The David Livingstone Centre has just been awarded a major Heritage Lottery Fund (HLF Funding) Grant of £334k to start the transformation of the museum and grounds into a leading heritage attraction to celebrate the life of one of Scotland’s most influential but unsung men.
This is the most recent of a series of grants that we have helped deliver at DLC and we are proud to be the landscape architects for the present design team. This stage of the project builds on all the work we have done to date – a landscape led project that has consistently resulted in major investment.
How can an outdated museum make better use of outdoor space to enliven the visitor experience and surrounding area? This was the challenge we were originally set when commissioned to develop a Landscape Masterplan for the David Livingstone Centre, Blantyre, in 2010.

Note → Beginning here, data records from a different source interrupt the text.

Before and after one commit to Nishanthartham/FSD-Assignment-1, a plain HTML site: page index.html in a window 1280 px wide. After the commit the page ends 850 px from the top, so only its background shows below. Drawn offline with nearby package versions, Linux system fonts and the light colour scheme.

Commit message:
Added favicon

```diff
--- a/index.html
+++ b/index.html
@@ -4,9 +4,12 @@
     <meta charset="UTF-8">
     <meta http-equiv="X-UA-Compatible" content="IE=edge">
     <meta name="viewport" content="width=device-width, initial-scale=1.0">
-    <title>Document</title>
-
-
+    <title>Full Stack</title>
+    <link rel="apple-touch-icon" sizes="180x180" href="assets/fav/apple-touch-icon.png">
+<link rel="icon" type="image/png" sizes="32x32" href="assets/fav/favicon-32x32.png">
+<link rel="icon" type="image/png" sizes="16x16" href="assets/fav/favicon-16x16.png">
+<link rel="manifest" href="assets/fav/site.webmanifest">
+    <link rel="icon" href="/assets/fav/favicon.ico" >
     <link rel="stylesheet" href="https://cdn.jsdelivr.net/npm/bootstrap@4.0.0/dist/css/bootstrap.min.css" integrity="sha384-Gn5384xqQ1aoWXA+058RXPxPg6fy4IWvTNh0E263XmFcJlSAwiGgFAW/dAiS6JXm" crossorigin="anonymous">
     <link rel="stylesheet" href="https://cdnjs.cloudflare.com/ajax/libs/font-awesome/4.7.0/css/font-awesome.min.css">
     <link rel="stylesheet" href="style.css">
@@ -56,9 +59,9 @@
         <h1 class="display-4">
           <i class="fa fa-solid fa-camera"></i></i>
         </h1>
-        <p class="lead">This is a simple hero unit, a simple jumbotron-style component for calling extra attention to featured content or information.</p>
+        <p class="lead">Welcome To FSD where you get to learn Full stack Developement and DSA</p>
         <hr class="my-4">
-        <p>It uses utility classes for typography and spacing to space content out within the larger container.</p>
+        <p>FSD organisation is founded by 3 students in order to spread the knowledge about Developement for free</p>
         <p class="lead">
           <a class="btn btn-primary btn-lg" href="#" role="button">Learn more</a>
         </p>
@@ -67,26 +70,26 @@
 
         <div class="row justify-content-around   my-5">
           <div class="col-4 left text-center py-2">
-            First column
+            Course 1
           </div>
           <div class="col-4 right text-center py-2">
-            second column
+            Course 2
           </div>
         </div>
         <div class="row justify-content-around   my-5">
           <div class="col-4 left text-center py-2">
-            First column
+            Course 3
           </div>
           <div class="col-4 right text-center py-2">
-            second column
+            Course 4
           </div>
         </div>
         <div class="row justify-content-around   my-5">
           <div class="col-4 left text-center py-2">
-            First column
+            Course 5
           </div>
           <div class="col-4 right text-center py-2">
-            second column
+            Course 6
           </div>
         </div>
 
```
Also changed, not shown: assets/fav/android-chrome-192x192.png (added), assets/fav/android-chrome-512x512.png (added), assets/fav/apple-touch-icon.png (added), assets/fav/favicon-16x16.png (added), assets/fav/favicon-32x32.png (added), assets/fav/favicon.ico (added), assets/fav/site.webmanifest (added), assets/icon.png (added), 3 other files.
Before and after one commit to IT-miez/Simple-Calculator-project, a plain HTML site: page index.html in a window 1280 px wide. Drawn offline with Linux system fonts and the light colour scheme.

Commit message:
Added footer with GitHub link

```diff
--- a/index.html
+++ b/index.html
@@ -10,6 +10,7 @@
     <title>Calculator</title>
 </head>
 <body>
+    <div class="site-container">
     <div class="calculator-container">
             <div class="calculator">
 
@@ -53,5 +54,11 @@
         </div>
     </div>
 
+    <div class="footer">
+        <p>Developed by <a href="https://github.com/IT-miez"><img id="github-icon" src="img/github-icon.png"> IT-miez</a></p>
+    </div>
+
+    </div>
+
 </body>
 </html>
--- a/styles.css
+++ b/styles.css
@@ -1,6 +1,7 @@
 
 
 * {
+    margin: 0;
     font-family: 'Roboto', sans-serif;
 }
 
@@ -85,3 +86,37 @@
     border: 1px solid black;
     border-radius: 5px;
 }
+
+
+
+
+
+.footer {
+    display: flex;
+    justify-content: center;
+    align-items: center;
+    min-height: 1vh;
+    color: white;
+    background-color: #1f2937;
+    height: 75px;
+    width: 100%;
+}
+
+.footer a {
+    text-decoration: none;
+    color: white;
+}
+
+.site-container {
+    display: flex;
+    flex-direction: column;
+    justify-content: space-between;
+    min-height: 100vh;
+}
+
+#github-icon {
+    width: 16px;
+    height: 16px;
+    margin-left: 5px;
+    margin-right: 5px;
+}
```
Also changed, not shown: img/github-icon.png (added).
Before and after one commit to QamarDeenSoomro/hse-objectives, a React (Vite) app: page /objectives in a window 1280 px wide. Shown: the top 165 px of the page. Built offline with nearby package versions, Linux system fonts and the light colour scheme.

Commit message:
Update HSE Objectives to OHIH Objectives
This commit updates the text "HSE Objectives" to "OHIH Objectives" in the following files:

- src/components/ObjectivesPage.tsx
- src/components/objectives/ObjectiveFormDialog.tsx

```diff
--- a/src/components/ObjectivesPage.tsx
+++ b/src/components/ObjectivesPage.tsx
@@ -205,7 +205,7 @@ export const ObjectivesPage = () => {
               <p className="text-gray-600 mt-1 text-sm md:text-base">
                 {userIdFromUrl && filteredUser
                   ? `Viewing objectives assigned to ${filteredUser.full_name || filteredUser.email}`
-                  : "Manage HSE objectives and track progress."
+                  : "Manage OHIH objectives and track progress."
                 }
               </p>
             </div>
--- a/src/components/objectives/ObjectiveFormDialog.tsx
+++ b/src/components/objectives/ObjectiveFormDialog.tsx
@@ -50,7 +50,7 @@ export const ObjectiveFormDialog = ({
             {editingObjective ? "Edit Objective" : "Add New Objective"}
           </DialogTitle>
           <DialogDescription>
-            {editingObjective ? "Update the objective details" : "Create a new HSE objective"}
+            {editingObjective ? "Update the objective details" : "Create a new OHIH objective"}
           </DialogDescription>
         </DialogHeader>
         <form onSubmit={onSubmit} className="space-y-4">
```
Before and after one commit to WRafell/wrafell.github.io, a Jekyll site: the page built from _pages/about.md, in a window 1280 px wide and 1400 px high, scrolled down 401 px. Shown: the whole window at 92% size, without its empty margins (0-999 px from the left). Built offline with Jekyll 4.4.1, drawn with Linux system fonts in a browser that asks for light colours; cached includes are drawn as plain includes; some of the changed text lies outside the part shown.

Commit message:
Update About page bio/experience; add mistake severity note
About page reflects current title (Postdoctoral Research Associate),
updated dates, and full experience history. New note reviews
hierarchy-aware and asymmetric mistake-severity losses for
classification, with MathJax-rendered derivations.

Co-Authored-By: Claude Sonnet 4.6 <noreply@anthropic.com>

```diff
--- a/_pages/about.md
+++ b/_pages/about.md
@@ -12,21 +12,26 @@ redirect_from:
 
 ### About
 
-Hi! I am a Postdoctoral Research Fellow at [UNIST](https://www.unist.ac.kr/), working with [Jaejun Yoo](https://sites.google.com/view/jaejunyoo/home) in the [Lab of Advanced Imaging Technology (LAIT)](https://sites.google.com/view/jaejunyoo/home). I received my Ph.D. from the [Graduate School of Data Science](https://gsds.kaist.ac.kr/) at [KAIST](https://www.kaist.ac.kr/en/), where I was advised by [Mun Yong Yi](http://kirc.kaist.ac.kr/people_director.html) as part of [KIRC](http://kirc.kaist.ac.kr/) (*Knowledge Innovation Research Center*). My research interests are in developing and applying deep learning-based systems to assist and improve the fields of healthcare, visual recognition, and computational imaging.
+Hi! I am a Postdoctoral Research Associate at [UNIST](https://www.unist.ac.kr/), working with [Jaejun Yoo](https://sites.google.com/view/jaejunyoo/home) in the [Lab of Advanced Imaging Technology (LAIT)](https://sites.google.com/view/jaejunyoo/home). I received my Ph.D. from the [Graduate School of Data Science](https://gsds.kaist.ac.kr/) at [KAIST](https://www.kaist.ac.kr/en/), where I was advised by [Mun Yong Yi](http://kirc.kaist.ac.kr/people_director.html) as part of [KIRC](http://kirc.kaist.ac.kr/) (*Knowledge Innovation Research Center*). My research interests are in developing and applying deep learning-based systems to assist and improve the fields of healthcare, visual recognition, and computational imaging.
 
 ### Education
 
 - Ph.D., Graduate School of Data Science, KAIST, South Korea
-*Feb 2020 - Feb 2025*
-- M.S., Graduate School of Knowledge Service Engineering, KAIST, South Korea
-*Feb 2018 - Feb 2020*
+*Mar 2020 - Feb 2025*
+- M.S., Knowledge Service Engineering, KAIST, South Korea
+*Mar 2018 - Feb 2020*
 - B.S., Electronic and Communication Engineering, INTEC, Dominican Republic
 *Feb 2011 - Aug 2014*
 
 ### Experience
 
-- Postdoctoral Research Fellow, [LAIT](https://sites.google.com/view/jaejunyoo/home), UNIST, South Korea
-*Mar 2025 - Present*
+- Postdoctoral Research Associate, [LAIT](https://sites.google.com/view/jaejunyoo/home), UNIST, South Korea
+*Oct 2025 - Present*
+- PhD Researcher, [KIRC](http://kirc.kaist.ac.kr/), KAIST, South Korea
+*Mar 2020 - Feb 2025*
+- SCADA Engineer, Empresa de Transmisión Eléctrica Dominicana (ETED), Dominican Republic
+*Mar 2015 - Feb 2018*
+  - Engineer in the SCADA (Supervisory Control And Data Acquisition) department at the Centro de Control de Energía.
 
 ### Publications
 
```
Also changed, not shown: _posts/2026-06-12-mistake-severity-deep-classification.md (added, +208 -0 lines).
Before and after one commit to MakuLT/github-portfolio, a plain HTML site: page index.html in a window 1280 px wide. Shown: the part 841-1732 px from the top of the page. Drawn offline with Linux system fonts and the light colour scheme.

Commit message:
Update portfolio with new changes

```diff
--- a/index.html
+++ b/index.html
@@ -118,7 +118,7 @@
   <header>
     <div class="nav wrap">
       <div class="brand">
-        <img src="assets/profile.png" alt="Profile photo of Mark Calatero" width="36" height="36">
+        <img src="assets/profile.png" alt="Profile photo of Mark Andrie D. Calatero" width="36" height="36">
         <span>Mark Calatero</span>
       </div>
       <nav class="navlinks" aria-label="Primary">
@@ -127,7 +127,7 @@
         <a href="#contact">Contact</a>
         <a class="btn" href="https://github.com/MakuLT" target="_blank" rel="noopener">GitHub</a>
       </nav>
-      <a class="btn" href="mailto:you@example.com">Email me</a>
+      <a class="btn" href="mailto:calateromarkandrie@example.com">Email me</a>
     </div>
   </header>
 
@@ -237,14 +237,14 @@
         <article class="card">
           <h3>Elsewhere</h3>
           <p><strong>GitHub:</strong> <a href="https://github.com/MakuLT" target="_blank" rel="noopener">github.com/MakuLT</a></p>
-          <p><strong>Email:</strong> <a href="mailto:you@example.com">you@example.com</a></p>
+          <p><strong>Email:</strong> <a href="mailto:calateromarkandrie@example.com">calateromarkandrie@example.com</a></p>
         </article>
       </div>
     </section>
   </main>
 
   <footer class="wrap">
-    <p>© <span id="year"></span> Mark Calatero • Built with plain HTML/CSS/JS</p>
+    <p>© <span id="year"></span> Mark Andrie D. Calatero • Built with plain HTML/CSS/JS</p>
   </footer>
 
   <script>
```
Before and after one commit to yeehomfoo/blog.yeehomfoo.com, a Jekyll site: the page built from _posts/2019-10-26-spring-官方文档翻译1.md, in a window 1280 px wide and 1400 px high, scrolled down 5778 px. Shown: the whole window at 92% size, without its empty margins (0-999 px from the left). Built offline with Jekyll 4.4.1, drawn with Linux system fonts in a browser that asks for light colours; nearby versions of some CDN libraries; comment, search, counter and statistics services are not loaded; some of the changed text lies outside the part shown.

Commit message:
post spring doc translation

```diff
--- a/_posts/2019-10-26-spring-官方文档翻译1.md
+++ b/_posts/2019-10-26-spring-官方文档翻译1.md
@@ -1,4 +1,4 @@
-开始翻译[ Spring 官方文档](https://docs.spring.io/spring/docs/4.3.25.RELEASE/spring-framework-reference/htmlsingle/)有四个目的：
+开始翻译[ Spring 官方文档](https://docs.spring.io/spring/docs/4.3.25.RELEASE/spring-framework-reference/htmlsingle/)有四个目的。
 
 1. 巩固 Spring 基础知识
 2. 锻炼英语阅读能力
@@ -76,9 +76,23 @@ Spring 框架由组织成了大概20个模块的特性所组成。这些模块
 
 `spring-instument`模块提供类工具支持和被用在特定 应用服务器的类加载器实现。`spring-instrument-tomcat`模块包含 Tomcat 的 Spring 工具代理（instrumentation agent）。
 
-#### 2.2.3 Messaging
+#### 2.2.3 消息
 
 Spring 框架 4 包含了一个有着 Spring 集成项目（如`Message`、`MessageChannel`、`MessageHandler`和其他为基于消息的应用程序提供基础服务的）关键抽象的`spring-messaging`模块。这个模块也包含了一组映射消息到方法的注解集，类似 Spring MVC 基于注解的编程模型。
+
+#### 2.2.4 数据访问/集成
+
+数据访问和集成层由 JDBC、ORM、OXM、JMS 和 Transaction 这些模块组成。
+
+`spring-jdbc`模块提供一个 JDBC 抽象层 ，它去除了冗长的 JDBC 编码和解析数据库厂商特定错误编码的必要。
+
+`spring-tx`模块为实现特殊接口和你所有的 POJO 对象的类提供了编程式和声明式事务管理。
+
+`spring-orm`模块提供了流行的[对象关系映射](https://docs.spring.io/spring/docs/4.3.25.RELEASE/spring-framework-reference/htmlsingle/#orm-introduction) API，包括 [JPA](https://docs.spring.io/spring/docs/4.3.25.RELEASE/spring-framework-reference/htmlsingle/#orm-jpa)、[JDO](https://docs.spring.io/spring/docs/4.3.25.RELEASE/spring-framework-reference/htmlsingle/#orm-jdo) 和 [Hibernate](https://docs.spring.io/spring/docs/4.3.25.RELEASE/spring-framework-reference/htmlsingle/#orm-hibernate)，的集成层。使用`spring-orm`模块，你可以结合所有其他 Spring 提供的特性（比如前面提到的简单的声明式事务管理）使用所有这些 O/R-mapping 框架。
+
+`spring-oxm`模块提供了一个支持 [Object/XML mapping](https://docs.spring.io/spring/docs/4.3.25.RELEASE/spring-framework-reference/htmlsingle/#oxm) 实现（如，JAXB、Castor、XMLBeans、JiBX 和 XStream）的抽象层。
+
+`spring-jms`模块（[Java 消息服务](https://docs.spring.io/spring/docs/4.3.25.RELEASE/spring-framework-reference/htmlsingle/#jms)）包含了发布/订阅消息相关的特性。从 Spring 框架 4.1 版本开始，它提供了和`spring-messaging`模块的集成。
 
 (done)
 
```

We discovered a landscape rich in history; David Livingstone grew up on the site of the Centre in what was an Industrial Works Village in the early 19th Century where he developed a keen interest in exploration throughout the grounds and surrounding woodlands. Elements of this landscape remain today, with a dramatic riverside setting surrounded by ancient woodlands, which are home to a wide range of wildlife.
Unpacking the Museum
Our aim was to ‘unpack’ the fascinating story of David Livingstone into the landscape whilst encouraging visitors to explore the rich outdoor environment at the Centre. The ‘Zambezi Trail’ was conceived to improve paths and access across the site and extend beyond – pulling elements of Livingstone’s story into the wider plantation woodland through a series of loop walks.
These routes would contain a suite of bespoke signs decorated with lasercut drawings of museum treasures. A set of focal points or rest stops was then designed at strategic points along the route to celebrate dramatic views and landscape spaces, encouraging the visitors to embark on an exploration of their own. We have overseen incremental implementation of the works over the past few years, via an apprentice scheme funded by CSGN with the client benefitting from the structure of a strong Landscape Master Plan.
The museum dates from 1928 and is in the tenement in which Livingstone was born and raised. It houses original artifacts such as his doctors’ bag and his exploring hat, and a series of carved reliefs depicting his expeditions in Africa by arts and crafts sculptor Pilkington Jackson. The building needs restoration and the museum will have new exhibitions and an extension that will spill out into a series of courtyards and gardens designed by erz, working in partnership with Hoskins Architects.
Client: The David Livingstone Trust
Timing: 2010 – present
Click HERE to visit the erz project page.
Article By Felicity Steers